For expats living and working away from their home country having a comprehensive medical insurance plan in place is not a luxury but a necessity. If an unexpected illness or accident should occur then expats without cover face a potentially dire situation and high healthcare costs, which can escalate very quickly, eating into any savings and possibly leaving debts too.
These days, expats have many choices when it comes to which medical insurance cover to purchase; international, local and even travel insurance. With so many other things to think about when moving overseas, the complexities of choosing the right plan that suits both individual and family health and wellbeing needs in unfamiliar locations, can be daunting. It's vital that expats think carefully through a number of factors and fully understand what they will and will not be covered for, and any geographical limitations their policy may have.
In this blog we'll examine International Private Medical Insurance (IPMI), Local Private Medical Insurance (PMI) and Travel Insurance, and the main differences between them.
International Private Medical Insurance
IPMI plans offer portability and flexibility for expats. Compared to a local medical insurance plan they may be a little more expensive, but in a competitive market there are good deals around. And the high benefit levels, extensive protection and peace of mind can often be worth the additional cost.
The majority of plans include worldwide medical protection (sometimes with USA cover as an optional extra) and many have evacuation and repatriation included as standard. IPMI plans will allow expats to take international business trips and move from country to country without losing continuity of cover. This is significantly different from local insurance, which makes this type of cover attractive to both individuals and company employees.
Most international insurance plans have direct settlement deals in place with hospitals, clinics and other medical providers so any bills will be paid directly by the insurer. Medical networks offer fast access to first-class treatment and care. If the care needed isn't offered locally the patient will be taken to the nearest centre of medical excellence – even if that's in a different country.
International private medical insurers will typically calculate premiums based on age, current medical history, and area of coverage, rather than on claims history. However, some benefits are limited - either by the amount of coverage provided for certain treatments or for a period of time, such as maternity or travel to specific countries or areas. Some IPMI policies will also cover treatment in an expats home country when they return – which can be a valuable additional benefit.

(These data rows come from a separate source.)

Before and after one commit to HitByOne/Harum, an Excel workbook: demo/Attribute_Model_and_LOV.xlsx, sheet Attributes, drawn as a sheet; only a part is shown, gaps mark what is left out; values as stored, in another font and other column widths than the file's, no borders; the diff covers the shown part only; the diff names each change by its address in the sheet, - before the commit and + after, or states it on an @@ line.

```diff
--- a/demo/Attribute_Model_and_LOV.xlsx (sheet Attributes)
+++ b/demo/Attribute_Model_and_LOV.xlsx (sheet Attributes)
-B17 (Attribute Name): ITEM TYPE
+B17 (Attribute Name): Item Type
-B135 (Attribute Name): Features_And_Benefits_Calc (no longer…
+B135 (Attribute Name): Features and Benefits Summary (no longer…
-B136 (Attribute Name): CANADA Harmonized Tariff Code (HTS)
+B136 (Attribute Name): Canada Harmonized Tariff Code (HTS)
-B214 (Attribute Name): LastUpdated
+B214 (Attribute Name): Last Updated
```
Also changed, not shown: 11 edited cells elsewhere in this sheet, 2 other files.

At first glance local medical plans look to be a good choice as they are usually cheaper than their international counter-parts. But before taking out a local medical insurance plan expats should look at the fine print and make sure it covers all of their requirements.

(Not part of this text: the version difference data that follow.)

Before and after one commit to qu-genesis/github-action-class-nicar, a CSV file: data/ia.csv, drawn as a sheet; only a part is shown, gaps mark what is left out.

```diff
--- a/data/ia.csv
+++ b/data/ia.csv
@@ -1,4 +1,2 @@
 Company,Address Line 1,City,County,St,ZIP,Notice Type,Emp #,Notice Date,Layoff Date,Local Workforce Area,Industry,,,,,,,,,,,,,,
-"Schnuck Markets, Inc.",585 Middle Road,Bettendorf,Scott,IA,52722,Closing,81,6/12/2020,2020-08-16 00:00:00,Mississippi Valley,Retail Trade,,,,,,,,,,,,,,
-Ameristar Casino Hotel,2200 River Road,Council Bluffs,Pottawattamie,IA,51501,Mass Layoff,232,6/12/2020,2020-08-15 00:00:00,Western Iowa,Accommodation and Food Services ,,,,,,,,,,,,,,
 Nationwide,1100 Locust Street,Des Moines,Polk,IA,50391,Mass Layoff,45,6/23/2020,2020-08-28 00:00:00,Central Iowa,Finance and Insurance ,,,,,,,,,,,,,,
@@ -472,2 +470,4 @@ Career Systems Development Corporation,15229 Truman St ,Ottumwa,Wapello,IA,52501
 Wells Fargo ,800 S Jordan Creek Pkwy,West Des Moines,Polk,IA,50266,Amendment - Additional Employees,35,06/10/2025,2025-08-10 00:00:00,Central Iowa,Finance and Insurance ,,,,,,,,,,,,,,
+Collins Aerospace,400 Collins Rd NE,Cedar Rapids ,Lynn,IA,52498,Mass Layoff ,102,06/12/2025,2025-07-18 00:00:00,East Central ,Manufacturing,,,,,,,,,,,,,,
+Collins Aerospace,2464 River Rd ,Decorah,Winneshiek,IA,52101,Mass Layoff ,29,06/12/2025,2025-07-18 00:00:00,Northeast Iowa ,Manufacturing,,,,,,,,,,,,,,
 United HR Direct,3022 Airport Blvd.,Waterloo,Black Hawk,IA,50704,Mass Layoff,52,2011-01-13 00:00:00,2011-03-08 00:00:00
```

In many cases, locally purchased medical insurance is only valid for certain hospitals and clinics, which can vary in quality compared to a network operated by and international private medical insurer. This may not seem important for minor health ailments, but in the incidence of serious illness or emergencies, most people will want to be assured that they will receive the highest possible quality of care. Certain types of local plans may not provide this kind of cover and if they do most will place a ceiling on the maximum treatment costs at a far lower level than an international plan.

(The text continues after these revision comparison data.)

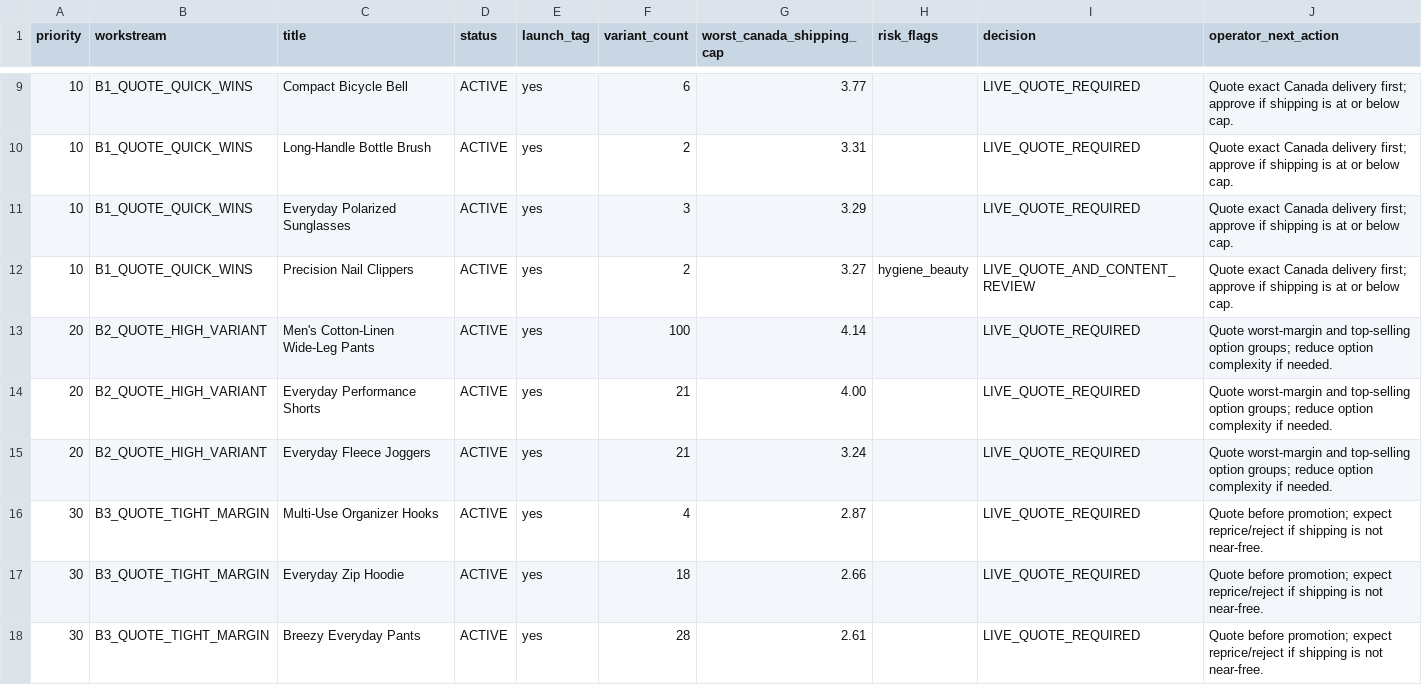
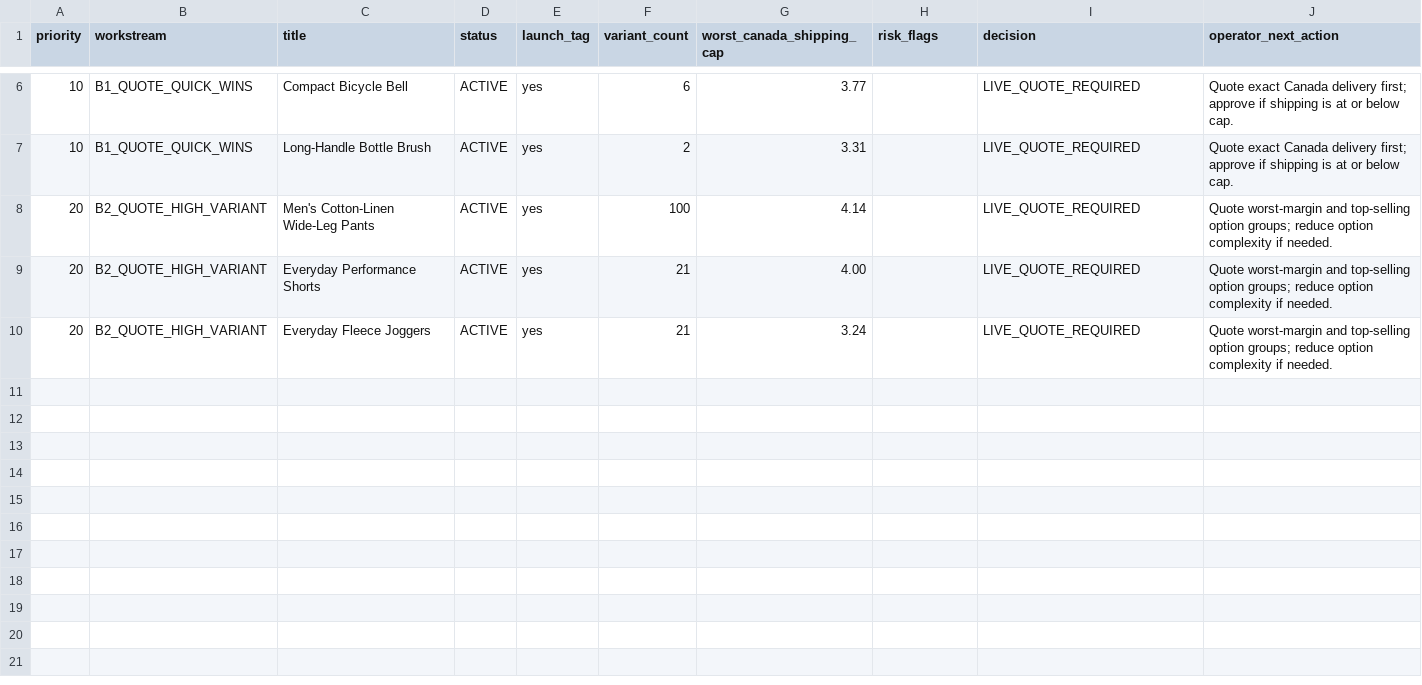
Before and after one commit to dchavez3395/Puchica-hydrogen, a CSV file: docs/storewide-active-launch-actions-2026-07-26.csv, drawn as a sheet; only a part is shown, gaps mark what is left out; the diff covers the shown part only.

```diff
--- a/docs/storewide-active-launch-actions-2026-07-26.csv
+++ b/docs/storewide-active-launch-actions-2026-07-26.csv
@@ -10,4 +7,2 @@
 "10","B1_QUOTE_QUICK_WINS","Long-Handle Bottle Brush","ACTIVE","yes","2","3.31","","LIVE_QUOTE_REQUIRED","Quote exact Canada delivery first; approve if shipping is at or below cap."
-"10","B1_QUOTE_QUICK_WINS","Everyday Polarized Sunglasses","ACTIVE","yes","3","3.29","","LIVE_QUOTE_REQUIRED","Quote exact Canada delivery first; approve if shipping is at or below cap."
-"10","B1_QUOTE_QUICK_WINS","Precision Nail Clippers","ACTIVE","yes","2","3.27","hygiene_beauty","LIVE_QUOTE_AND_CONTENT_REVIEW","Quote exact Canada delivery first; approve if shipping is at or below cap."
 "20","B2_QUOTE_HIGH_VARIANT","Men's Cotton-Linen Wide-Leg Pants","ACTIVE","yes","100","4.14","","LIVE_QUOTE_REQUIRED","Quote worst-margin and top-selling option groups; reduce option complexity if needed."
@@ -15,4 +10 @@
 "20","B2_QUOTE_HIGH_VARIANT","Everyday Fleece Joggers","ACTIVE","yes","21","3.24","","LIVE_QUOTE_REQUIRED","Quote worst-margin and top-selling option groups; reduce option complexity if needed."
-"30","B3_QUOTE_TIGHT_MARGIN","Multi-Use Organizer Hooks","ACTIVE","yes","4","2.87","","LIVE_QUOTE_REQUIRED","Quote before promotion; expect reprice/reject if shipping is not near-free."
-"30","B3_QUOTE_TIGHT_MARGIN","Everyday Zip Hoodie","ACTIVE","yes","18","2.66","","LIVE_QUOTE_REQUIRED","Quote before promotion; expect reprice/reject if shipping is not near-free."
-"30","B3_QUOTE_TIGHT_MARGIN","Breezy Everyday Pants","ACTIVE","yes","28","2.61","","LIVE_QUOTE_REQUIRED","Quote before promotion; expect reprice/reject if shipping is not near-free."
```
Also changed, not shown: 10 removed rows elsewhere in this file, docs/storewide-product-gate-2026-07-26.csv, docs/storewide-product-workboard-2026-07-26.csv, 3 other files.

It is also risky to be without medical insurance, and some local plans have delays before they become valid because of lengthy administrative steps, form filling and having to wait for certain types of visa and work permits to be in place.
Finally, local insurance plans will probably not provide cover for trips outside the country of residence and expats will have no option to continue their cover if they return home – particularly important if they have a chronic illnesses.
Travel Insurance, whether for business or leisure is perfect for short-term trips and is essentially designed for emergency medical treatment and loss of personal items. The duration can be for a year (with a maximum number of days/trips away stated) or a number of days/weeks. Typically these policies are less expensive than medical insurance and are time specific.
The policy benefits limits are usually not as high as those with IPMI but if an accident or illness occurs, travel insurance will provide emergency treatment and care. Most travel insurances will also evacuate the insured to the nearest centre of medical excellence, or return them home for further treatment.
A comprehensive travel insurance policy will also include cover for loss of baggage, trip cancellation and curtailment, loss of money, loss of passport, flight delays and legal expenses.
With three types of cover to choose from – and plenty of different options within each category – selecting the right cover is tricky. IPMI can be a more expensive – although premiums can be reduced with the use of excesses and deductibles - but the protection is extensive. Local PMI is sometimes cheaper but usually comes with restrictions in terms of benefits and geography. And travel insurance is more targeted; covering loss of items and emergency medical cover.
Be sure to thoroughly research your choice – and ideally talk to an expert – and don't leave your health exposed.